── AVAILABLE DATA
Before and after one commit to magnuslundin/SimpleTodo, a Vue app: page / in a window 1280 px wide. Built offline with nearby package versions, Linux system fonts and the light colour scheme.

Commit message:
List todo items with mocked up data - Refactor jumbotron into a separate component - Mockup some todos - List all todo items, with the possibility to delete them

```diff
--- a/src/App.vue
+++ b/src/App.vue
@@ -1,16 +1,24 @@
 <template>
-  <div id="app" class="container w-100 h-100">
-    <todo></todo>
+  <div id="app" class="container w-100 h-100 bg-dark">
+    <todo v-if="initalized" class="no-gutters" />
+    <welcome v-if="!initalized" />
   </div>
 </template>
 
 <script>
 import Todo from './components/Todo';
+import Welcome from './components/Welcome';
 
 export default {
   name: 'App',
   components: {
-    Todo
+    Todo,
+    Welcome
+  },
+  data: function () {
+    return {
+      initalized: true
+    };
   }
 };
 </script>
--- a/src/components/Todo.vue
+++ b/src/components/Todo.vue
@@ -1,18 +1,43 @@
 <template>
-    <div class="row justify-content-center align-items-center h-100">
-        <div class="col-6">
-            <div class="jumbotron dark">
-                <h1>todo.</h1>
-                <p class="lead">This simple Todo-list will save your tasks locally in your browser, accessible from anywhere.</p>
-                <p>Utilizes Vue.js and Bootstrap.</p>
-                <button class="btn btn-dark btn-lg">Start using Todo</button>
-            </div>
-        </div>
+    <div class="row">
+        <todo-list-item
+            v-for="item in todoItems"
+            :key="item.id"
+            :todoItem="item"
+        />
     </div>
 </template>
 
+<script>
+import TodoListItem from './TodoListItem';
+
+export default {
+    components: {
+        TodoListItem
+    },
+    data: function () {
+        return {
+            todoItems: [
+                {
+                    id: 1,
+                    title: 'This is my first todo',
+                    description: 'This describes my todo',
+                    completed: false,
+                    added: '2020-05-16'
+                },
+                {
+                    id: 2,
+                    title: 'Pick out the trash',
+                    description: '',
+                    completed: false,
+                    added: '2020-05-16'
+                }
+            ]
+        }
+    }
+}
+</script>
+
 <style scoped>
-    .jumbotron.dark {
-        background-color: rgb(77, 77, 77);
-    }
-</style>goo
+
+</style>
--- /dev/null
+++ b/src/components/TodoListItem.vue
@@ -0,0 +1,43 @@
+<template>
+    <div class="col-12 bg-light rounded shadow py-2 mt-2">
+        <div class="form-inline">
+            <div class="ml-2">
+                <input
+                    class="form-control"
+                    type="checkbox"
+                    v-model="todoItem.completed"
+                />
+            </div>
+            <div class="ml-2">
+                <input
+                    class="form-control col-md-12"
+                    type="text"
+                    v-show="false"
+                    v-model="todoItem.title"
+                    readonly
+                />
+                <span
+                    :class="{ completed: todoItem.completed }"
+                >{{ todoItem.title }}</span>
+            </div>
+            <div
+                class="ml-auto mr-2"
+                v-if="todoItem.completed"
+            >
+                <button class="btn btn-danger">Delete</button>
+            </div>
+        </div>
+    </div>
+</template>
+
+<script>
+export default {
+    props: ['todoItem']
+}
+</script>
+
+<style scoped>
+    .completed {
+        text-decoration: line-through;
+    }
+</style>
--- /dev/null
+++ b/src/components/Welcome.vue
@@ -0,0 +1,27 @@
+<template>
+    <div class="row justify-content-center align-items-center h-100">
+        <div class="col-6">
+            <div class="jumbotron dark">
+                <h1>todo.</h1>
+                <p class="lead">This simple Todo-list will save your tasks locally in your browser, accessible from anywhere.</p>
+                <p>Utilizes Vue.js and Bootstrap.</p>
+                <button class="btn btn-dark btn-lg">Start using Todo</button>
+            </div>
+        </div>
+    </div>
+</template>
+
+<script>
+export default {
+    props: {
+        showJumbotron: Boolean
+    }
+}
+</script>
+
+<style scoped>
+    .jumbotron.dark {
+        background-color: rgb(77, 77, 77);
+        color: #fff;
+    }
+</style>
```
────
## TRY IT
Write out each line above with the word "browser".

## EXERCISE ANSWER
-                <p class="lead">This simple Todo-list will save your tasks locally in your browser, accessible from anywhere.</p>
+                <p class="lead">This simple Todo-list will save your tasks locally in your browser, accessible from anywhere.</p>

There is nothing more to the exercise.